During the inventory I heard many stories about assets that were lost or simply thrown away during the frequent office moves the creator departments made; about people running out of storage space, not knowing what they had, or not having the equipment for playback anymore; and about creators feeling overwhelmed by having to manage so many tapes or files. In quantifying the massive number of assets and digging up "lost" collections that needed reformatting and preservation work, the administration itself was overwhelmed by the budget and personnel that would be required to perform this previously hidden and unaddressed work. Having failed to gain buy-in to or enforcing guidelines and processes in the past, they faced a situation where budgets would need to be compressed into a handful of years rather than spread out as a simple part of daily operations had they been addressed earlier.
In my archival training we were constantly told to document everything because what-will-happen-if-you-get-hit-by-a-bus-tomorrow-and-all-the-information-about-your-collections-was-in-your-head. Go ahead and chuckle, but currently I'm working on a project for a New York City performance hall with 70 years' worth of concert and event material. Sadly, the audio engineer in charge of the recordings was in an accident and died on the way to work two years ago. For those two years, the collections sat, gathering more dust in their storage area and continuing the march to decay. The organization knows they have valuable content, but they had no idea how to tell what it was or how best to take care of it. So it sat, getting worse and, equally important, not able to be used to support the promotion of the organization's storied history or help fulfill its institutional mission. And once again, a preservation project is driven by a crisis mentality rather than through reasoned planning.
Though the discussion of these topics often devolves into a blame game, there is not a single party at fault here. Rather, balkanization at the department level, a lack of communication about expectations and abilities, and an unwillingness to compromise over what is possible or what is a priority (I must have this...I would like to have this...In an ideal situation I would love to have this...) in collaborative requirements lie at the core of these conflicts.
An aspiring auteur should have a knowledge of the various contributing roles to a production so they understand the impact of certain decision points and how to ask for or understand the creative/practical approach of those collaborators contributing at those points. Likewise, creators and caretakers need to understand the basics of each other's needs and roles so they can better ask for or support those needs and avoid the conflicts that hurt all points of production and preservation. Preservation not as a bug in amber, but preservation as planning ahead to enable continually usable assets for future productions or opportunities. Longevity is not an accident, but a result of healthy maintenance of all aspects of an individual or organizational body.
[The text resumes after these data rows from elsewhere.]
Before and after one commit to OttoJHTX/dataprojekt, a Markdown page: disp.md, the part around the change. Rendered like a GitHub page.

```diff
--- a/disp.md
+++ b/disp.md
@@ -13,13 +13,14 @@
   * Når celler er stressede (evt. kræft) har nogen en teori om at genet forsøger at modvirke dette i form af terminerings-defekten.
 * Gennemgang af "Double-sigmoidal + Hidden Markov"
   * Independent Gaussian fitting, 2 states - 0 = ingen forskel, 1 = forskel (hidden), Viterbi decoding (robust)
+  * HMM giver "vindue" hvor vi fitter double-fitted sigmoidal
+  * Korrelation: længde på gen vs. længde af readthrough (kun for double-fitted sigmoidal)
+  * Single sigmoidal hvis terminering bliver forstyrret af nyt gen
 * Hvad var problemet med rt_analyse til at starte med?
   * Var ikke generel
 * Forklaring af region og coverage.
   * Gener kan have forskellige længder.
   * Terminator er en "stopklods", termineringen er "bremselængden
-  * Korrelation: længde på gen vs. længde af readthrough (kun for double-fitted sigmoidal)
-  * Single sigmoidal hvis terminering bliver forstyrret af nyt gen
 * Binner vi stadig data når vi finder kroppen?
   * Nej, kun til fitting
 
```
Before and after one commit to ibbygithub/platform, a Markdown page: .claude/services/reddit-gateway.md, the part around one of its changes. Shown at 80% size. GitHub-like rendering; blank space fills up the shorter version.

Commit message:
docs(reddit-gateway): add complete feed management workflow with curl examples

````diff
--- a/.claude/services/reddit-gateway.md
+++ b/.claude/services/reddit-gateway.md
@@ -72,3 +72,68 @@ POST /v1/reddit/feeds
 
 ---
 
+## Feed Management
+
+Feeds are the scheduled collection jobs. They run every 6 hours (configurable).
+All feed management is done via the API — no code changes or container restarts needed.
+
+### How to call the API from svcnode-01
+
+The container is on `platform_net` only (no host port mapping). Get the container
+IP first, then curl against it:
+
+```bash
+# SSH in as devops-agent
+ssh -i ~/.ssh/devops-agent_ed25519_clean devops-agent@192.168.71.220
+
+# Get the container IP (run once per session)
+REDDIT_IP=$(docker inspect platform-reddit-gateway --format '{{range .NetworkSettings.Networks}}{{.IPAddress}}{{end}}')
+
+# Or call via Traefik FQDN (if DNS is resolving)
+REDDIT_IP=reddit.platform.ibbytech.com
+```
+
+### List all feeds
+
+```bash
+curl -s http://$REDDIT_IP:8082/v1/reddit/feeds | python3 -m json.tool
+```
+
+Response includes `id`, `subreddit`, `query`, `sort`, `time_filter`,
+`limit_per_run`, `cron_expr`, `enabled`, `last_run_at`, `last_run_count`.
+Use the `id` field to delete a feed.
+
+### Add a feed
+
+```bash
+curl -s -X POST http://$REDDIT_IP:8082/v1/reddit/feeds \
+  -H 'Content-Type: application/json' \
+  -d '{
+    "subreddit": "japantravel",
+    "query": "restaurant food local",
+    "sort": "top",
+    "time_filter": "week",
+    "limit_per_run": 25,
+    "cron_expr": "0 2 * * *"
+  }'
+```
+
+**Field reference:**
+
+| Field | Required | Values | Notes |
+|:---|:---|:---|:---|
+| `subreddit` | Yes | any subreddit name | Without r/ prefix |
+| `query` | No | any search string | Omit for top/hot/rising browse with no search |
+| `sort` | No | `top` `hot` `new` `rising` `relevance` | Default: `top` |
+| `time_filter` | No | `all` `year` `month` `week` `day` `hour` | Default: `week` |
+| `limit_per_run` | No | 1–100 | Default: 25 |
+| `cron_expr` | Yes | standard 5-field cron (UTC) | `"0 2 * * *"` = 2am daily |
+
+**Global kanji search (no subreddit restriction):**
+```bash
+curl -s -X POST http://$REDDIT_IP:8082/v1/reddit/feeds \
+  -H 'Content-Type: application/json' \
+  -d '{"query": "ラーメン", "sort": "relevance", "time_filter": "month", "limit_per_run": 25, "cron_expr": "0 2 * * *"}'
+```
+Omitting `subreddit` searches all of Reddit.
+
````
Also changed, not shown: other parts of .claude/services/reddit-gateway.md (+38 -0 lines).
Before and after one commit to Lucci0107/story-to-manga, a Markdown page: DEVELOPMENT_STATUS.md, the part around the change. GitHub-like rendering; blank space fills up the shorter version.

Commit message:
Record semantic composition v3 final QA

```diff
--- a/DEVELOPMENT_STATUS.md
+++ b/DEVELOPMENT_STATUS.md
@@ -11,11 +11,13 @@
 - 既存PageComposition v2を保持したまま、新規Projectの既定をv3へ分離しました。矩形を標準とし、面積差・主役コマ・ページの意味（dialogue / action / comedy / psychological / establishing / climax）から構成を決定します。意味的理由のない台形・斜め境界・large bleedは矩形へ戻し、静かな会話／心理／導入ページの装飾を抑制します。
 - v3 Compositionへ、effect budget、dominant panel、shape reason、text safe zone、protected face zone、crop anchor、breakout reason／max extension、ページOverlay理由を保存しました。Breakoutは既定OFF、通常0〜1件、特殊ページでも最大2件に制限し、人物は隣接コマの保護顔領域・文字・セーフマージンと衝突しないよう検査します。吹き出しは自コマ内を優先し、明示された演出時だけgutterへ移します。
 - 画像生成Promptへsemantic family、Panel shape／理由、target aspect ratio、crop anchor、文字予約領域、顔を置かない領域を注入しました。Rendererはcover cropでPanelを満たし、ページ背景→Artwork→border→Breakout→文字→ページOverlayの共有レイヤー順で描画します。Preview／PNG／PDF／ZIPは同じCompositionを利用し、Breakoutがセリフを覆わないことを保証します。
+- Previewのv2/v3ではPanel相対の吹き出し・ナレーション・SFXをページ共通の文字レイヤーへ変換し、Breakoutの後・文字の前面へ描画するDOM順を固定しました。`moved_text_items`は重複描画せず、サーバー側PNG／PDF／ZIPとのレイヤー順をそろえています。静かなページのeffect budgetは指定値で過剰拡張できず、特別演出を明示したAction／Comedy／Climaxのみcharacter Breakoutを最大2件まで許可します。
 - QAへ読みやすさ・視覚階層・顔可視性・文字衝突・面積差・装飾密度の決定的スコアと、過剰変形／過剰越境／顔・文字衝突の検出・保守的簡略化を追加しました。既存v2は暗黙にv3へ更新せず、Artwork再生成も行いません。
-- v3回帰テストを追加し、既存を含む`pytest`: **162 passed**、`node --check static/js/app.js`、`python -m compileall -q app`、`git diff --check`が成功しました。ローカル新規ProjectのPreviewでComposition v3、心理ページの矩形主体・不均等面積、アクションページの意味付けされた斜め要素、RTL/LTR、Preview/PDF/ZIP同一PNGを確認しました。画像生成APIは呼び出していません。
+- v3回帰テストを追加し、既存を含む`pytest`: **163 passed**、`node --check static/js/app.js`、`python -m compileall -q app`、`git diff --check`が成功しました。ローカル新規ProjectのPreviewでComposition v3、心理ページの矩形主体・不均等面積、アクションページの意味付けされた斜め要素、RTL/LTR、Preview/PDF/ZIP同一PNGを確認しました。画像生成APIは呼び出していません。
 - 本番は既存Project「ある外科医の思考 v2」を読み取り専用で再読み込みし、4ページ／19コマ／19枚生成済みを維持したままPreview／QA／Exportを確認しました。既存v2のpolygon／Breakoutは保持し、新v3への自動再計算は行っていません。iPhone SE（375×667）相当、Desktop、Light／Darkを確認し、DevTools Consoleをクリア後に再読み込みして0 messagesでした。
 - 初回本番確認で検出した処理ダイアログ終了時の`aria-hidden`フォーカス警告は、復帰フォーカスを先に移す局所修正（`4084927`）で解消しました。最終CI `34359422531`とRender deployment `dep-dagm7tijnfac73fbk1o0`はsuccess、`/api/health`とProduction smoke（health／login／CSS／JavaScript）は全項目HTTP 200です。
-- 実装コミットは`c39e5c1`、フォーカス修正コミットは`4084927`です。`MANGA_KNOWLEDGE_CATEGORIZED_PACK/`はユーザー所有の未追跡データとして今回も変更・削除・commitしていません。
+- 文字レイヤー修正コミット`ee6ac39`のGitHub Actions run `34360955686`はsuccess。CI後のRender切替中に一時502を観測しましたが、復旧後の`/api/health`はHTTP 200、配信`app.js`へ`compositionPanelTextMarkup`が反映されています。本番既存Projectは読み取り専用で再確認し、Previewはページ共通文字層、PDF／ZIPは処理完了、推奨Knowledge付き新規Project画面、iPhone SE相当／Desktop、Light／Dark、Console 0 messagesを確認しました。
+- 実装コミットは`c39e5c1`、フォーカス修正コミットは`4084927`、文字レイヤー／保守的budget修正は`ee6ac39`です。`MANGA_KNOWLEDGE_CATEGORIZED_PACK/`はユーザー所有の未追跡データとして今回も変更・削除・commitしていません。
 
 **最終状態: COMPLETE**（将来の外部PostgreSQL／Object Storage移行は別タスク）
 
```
Joshua Ranger is Senior Consultant with AudioVisual Preservation Solutions.